[Stored records]
"""

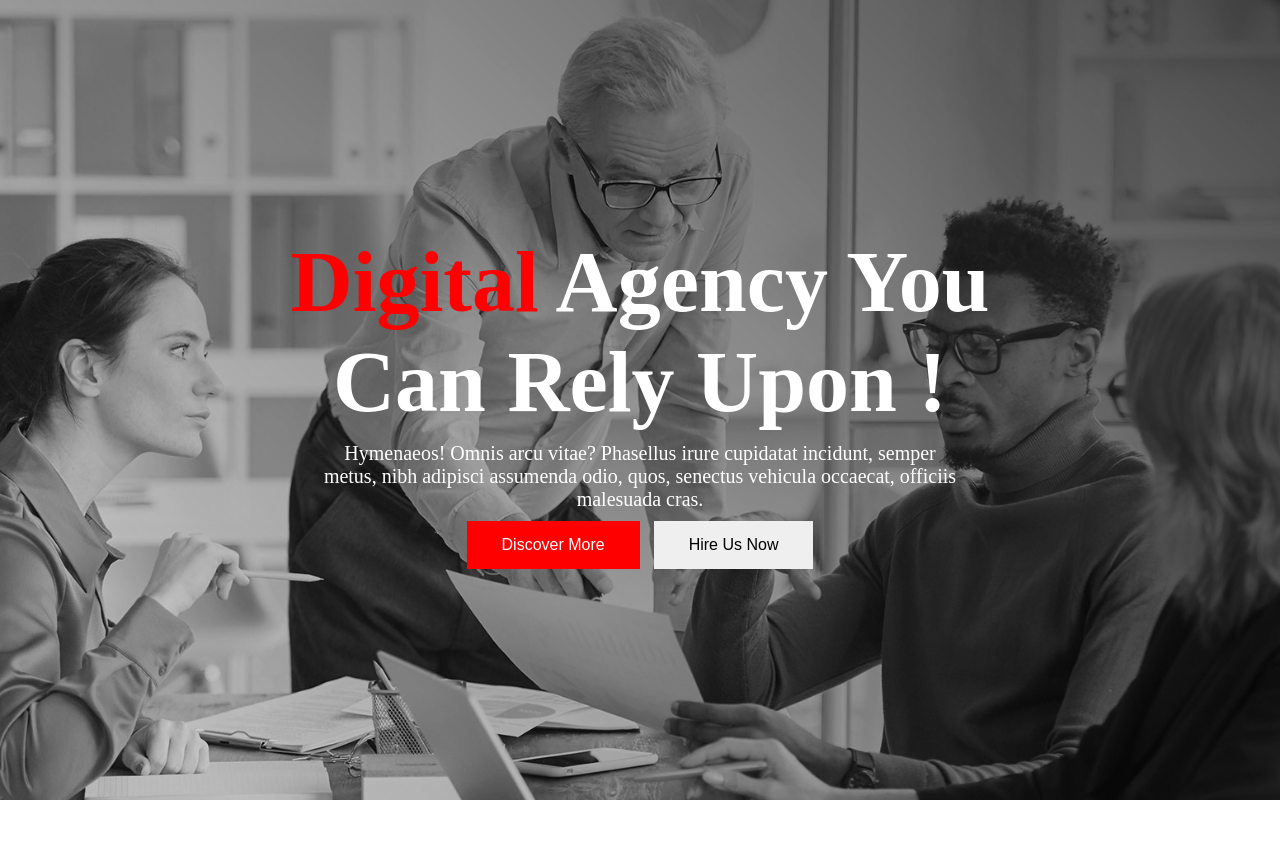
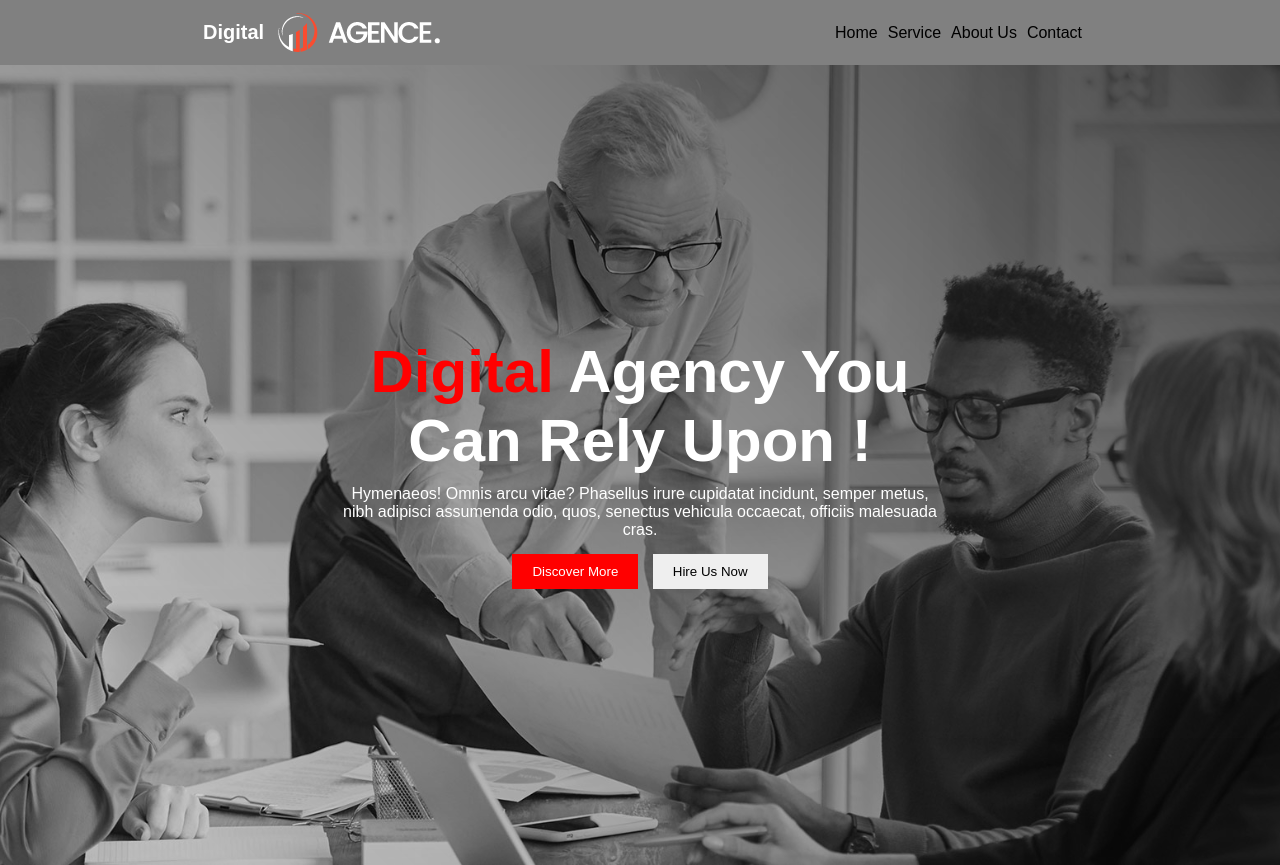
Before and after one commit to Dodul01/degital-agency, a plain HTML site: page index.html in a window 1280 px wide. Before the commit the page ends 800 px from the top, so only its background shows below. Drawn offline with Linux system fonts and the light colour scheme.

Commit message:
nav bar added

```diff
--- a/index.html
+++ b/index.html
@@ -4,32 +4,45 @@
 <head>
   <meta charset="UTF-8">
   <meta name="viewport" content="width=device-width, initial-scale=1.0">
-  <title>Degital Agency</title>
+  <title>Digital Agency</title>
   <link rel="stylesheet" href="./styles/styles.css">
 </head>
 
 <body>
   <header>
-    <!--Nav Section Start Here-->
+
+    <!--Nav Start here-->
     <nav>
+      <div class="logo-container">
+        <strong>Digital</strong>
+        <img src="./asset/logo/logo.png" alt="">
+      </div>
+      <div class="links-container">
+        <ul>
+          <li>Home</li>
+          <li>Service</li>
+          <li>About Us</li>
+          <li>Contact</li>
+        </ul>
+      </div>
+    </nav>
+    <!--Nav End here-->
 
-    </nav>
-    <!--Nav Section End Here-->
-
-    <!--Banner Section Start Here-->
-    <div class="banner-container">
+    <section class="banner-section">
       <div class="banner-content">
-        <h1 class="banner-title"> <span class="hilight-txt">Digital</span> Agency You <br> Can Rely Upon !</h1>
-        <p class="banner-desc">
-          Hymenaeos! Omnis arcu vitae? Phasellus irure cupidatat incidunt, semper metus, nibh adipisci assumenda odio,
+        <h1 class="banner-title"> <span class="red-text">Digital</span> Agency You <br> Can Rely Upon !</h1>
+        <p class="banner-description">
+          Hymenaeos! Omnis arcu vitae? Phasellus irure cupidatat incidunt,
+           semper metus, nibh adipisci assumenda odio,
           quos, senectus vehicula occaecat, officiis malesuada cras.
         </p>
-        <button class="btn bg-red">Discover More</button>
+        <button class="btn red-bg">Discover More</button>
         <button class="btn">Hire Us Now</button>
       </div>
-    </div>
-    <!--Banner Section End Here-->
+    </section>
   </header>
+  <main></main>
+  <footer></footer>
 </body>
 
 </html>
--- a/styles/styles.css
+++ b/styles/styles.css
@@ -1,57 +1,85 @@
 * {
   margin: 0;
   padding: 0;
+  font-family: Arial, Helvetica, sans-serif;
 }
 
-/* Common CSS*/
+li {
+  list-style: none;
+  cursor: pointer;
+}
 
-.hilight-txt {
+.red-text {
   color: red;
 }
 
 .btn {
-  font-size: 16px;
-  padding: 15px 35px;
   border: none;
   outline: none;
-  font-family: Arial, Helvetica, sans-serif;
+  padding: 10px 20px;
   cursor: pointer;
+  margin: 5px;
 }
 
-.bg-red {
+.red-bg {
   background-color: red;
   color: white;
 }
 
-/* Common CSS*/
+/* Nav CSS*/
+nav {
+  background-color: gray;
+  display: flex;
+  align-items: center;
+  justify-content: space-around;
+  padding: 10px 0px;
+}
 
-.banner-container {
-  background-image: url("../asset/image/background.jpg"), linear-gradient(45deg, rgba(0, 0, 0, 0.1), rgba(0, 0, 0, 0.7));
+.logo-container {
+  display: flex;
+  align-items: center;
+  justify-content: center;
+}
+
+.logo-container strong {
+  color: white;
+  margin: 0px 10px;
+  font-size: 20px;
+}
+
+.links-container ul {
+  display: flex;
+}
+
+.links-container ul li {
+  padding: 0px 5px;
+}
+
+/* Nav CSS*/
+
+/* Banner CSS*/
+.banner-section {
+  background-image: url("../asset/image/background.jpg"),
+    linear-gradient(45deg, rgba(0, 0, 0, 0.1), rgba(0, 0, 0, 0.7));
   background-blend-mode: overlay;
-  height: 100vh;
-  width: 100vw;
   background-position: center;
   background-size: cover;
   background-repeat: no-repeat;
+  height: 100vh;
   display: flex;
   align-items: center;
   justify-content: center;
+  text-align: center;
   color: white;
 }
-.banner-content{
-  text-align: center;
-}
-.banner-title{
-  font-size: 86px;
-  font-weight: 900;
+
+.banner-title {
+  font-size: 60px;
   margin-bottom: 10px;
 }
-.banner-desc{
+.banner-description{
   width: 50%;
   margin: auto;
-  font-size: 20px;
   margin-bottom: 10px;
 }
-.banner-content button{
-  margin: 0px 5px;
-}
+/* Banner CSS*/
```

"""

Problem requirements: Some lines above hold the word "title". Copy all of them.

Result below:
-  <title>Degital Agency</title>
+  <title>Digital Agency</title>
-        <h1 class="banner-title"> <span class="hilight-txt">Digital</span> Agency You <br> Can Rely Upon !</h1>
+        <h1 class="banner-title"> <span class="red-text">Digital</span> Agency You <br> Can Rely Upon !</h1>
-.banner-title{
+.banner-title {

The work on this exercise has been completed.